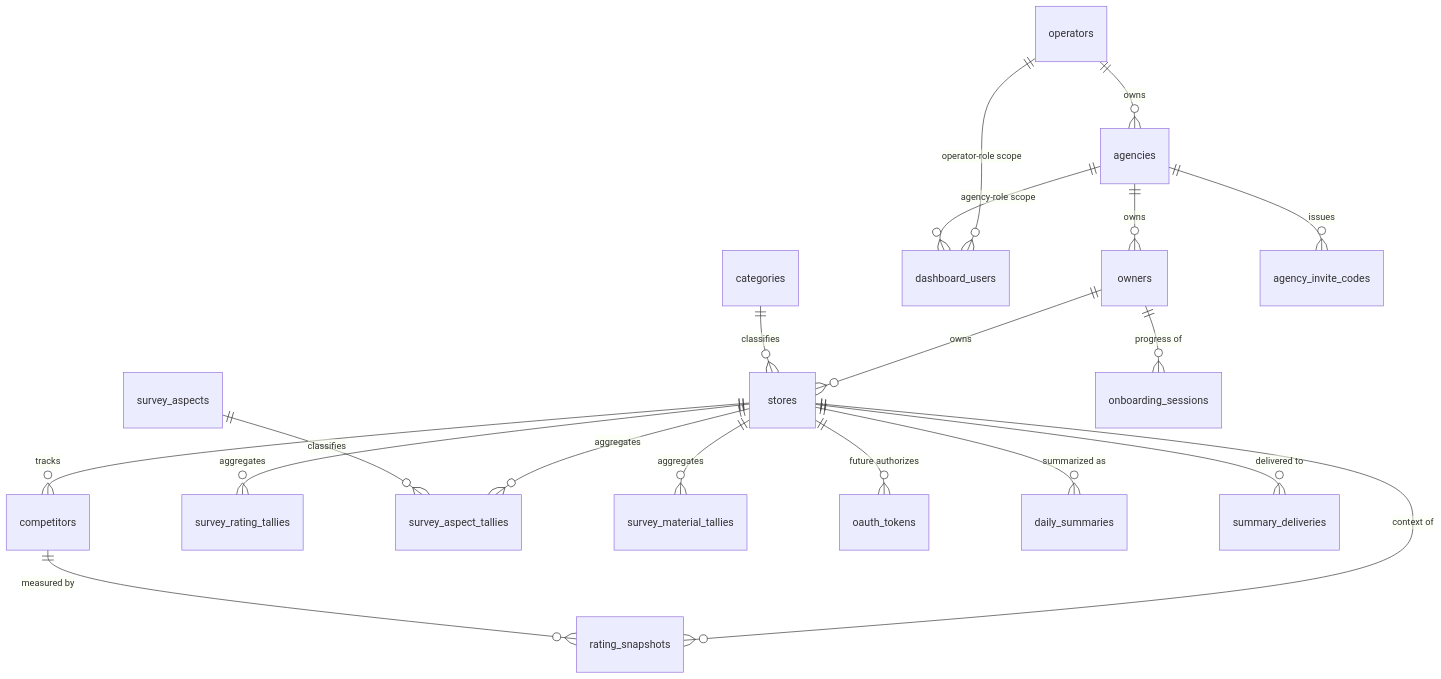
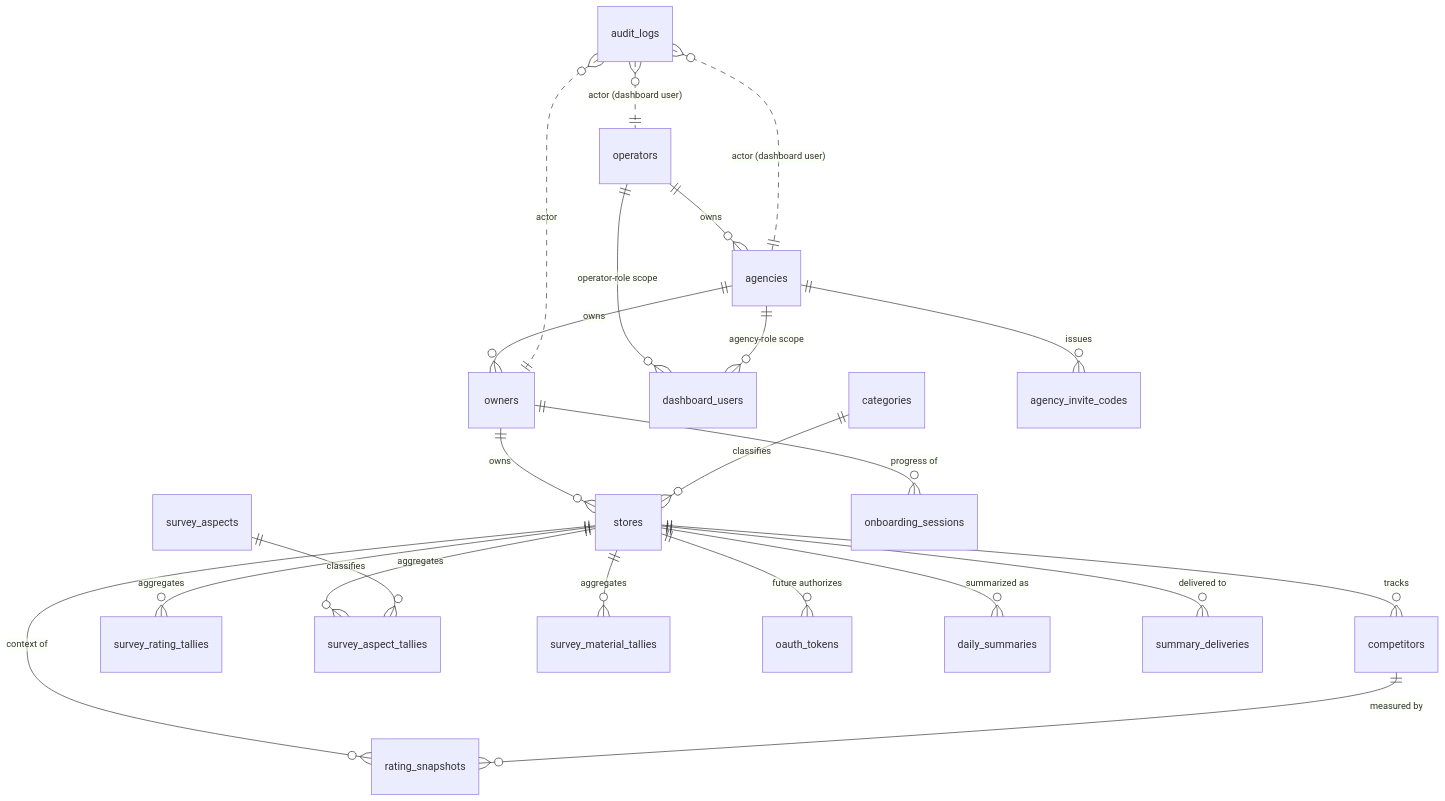
Before and after one commit to ManatoYamashita/fw-line-meo: the diagram in db/ERD.md, drawn with Mermaid. The commit also changed other lines of this file and 16 other files, not shown here.

````diff
--- a/db/ERD.md
+++ b/db/ERD.md
@@ -8,21 +8,24 @@
 ```mermaid
 erDiagram
     operators ||--o{ agencies : owns
     agencies ||--o{ owners : owns
     owners ||--o{ stores : owns
     operators ||--o{ dashboard_users : "operator-role scope"
     agencies ||--o{ dashboard_users : "agency-role scope"
     categories ||--o{ stores : classifies
     stores ||--o{ competitors : tracks
     stores ||--o{ rating_snapshots : "context of"
     competitors ||--o{ rating_snapshots : "measured by"
     stores ||--o{ survey_rating_tallies : aggregates
     stores ||--o{ survey_aspect_tallies : aggregates
     stores ||--o{ survey_material_tallies : aggregates
     survey_aspects ||--o{ survey_aspect_tallies : classifies
     stores ||--o{ oauth_tokens : "future authorizes"
     stores ||--o{ daily_summaries : "summarized as"
     stores ||--o{ summary_deliveries : "delivered to"
     agencies ||--o{ agency_invite_codes : issues
     owners ||--o{ onboarding_sessions : "progress of"
+    audit_logs }o..|| operators : "actor (dashboard user)"
+    audit_logs }o..|| agencies : "actor (dashboard user)"
+    audit_logs }o..|| owners : "actor"
 ```
````
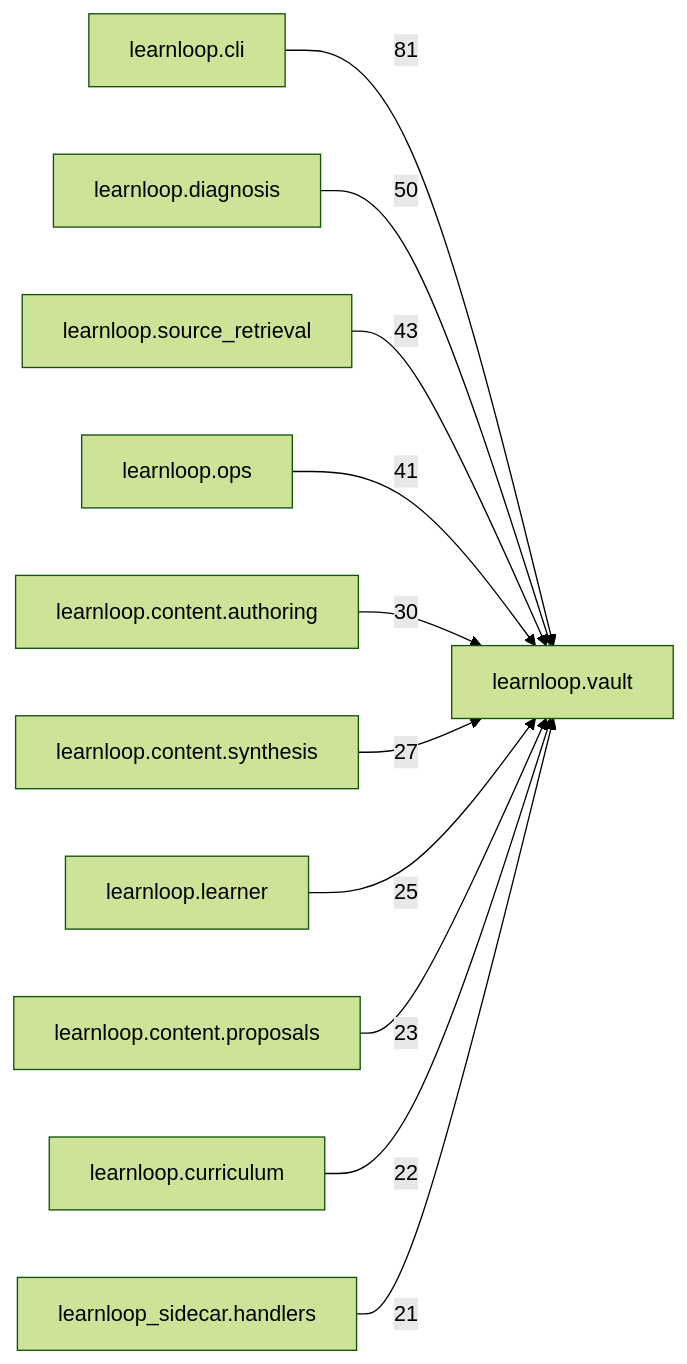
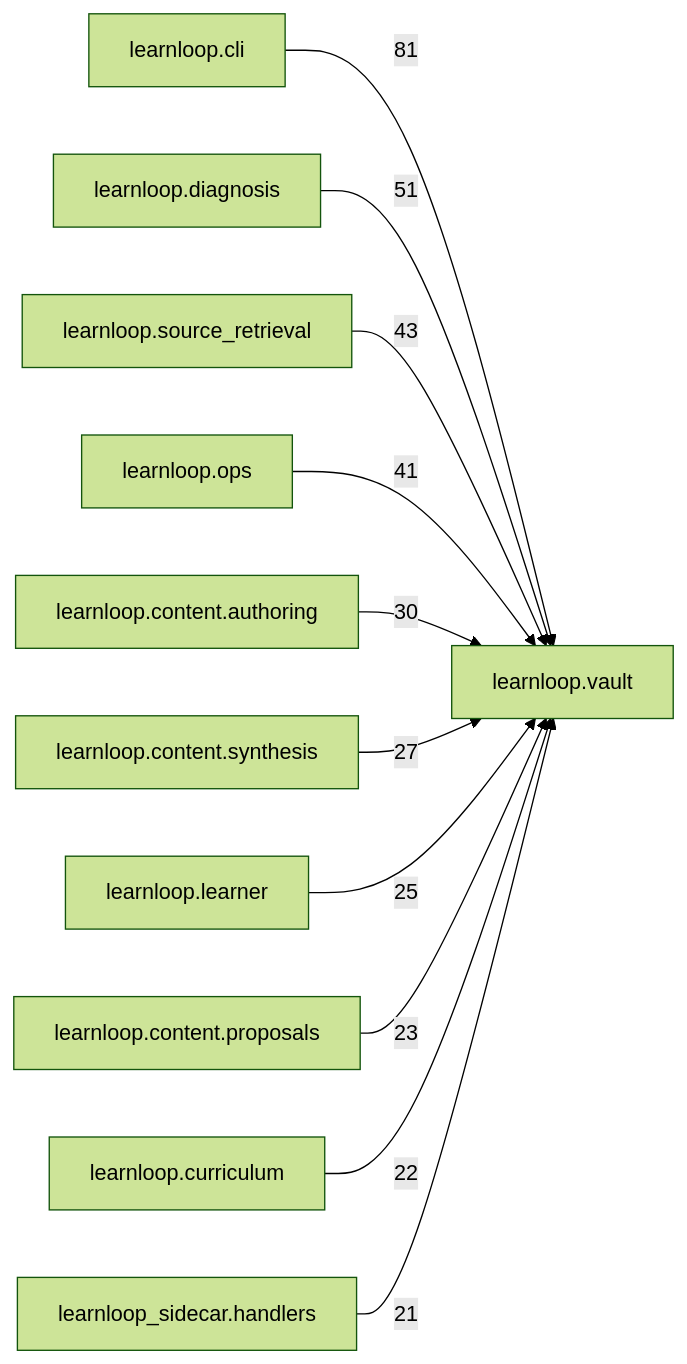
The diagram in docs/learnloop-architecture-vault/Reference/Modules/learnloop/vault/_package.md (6up-b/learnanything), drawn with Mermaid (forest theme) before and after one commit. The commit also changed other lines of this file and 29 other files, not shown here.

````diff
--- a/docs/learnloop-architecture-vault/Reference/Modules/learnloop/vault/_package.md
+++ b/docs/learnloop-architecture-vault/Reference/Modules/learnloop/vault/_package.md
@@ -137,24 +137,24 @@
 ```mermaid
 flowchart LR
     center["learnloop.vault"]
     n_learnloop_cli["learnloop.cli"]
     n_learnloop_diagnosis["learnloop.diagnosis"]
     n_learnloop_source_retrieval["learnloop.source_retrieval"]
     n_learnloop_ops["learnloop.ops"]
     n_learnloop_content_authoring["learnloop.content.authoring"]
     n_learnloop_content_synthesis["learnloop.content.synthesis"]
     n_learnloop_learner["learnloop.learner"]
     n_learnloop_content_proposals["learnloop.content.proposals"]
     n_learnloop_curriculum["learnloop.curriculum"]
     n_learnloop_sidecar_handlers["learnloop_sidecar.handlers"]
     n_learnloop_cli -->|81| center
-    n_learnloop_diagnosis -->|50| center
+    n_learnloop_diagnosis -->|51| center
     n_learnloop_source_retrieval -->|43| center
     n_learnloop_ops -->|41| center
     n_learnloop_content_authoring -->|30| center
     n_learnloop_content_synthesis -->|27| center
     n_learnloop_learner -->|25| center
     n_learnloop_content_proposals -->|23| center
     n_learnloop_curriculum -->|22| center
     n_learnloop_sidecar_handlers -->|21| center
 ```
````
========
> **ASSIGNMENT**:
Using the listing above, pick out each line that contains the word "operators", then copy it.

> **SOLUTION TO THE EXERCISE**:
     operators ||--o{ agencies : owns
     operators ||--o{ dashboard_users : "operator-role scope"
+    audit_logs }o..|| operators : "actor (dashboard user)"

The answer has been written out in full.